# [Exercise description]
Go through the records that follow and tally the lines with "print" in them; answer with the number alone.

Edit tracking data
────────
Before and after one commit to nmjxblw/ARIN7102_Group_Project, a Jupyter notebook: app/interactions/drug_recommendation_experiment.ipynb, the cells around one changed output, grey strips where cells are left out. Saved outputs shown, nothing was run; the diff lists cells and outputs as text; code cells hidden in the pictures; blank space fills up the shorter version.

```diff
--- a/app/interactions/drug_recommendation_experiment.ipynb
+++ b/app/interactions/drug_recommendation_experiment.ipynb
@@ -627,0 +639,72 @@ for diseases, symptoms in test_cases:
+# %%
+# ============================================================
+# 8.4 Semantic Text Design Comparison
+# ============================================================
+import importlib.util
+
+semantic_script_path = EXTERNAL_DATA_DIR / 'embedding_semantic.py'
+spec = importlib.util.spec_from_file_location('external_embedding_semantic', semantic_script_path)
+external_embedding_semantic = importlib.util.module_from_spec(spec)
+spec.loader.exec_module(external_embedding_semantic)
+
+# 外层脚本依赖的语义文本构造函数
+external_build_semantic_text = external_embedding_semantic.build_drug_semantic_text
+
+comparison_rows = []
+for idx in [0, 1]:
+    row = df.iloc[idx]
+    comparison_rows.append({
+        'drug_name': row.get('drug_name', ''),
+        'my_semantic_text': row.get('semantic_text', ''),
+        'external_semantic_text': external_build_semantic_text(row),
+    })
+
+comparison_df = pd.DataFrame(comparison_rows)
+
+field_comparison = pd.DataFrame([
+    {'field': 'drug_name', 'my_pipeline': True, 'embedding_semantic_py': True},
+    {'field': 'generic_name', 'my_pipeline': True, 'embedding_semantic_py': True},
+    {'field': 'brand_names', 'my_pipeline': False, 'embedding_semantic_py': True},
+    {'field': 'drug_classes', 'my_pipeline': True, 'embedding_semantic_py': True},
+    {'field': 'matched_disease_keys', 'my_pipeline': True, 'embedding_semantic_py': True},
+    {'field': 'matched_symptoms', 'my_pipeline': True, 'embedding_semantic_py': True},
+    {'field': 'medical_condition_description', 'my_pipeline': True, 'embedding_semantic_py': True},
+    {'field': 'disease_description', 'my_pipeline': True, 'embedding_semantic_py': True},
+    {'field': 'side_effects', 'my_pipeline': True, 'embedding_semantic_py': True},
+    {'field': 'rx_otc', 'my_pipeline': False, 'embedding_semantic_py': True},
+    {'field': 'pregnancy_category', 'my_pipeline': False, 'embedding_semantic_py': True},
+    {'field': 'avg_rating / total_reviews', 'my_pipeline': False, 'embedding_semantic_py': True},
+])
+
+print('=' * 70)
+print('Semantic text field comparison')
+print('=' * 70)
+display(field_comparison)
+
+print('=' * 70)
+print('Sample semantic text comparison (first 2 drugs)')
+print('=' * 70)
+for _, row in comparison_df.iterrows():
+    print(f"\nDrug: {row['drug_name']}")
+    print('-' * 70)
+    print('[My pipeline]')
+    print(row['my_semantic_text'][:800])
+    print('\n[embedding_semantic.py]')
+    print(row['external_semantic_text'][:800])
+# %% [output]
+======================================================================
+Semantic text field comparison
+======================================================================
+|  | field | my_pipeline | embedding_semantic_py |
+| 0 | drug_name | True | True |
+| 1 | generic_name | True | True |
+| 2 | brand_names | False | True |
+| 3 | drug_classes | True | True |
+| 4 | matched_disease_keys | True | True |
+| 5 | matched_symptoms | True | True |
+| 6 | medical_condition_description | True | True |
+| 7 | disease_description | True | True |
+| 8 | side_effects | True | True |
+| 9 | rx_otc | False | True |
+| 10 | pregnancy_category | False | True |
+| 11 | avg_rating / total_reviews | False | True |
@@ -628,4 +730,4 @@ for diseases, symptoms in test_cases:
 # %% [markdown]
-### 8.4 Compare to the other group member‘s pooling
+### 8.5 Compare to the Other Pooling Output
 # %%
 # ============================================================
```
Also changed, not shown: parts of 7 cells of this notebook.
────────
# [Result of this task]
12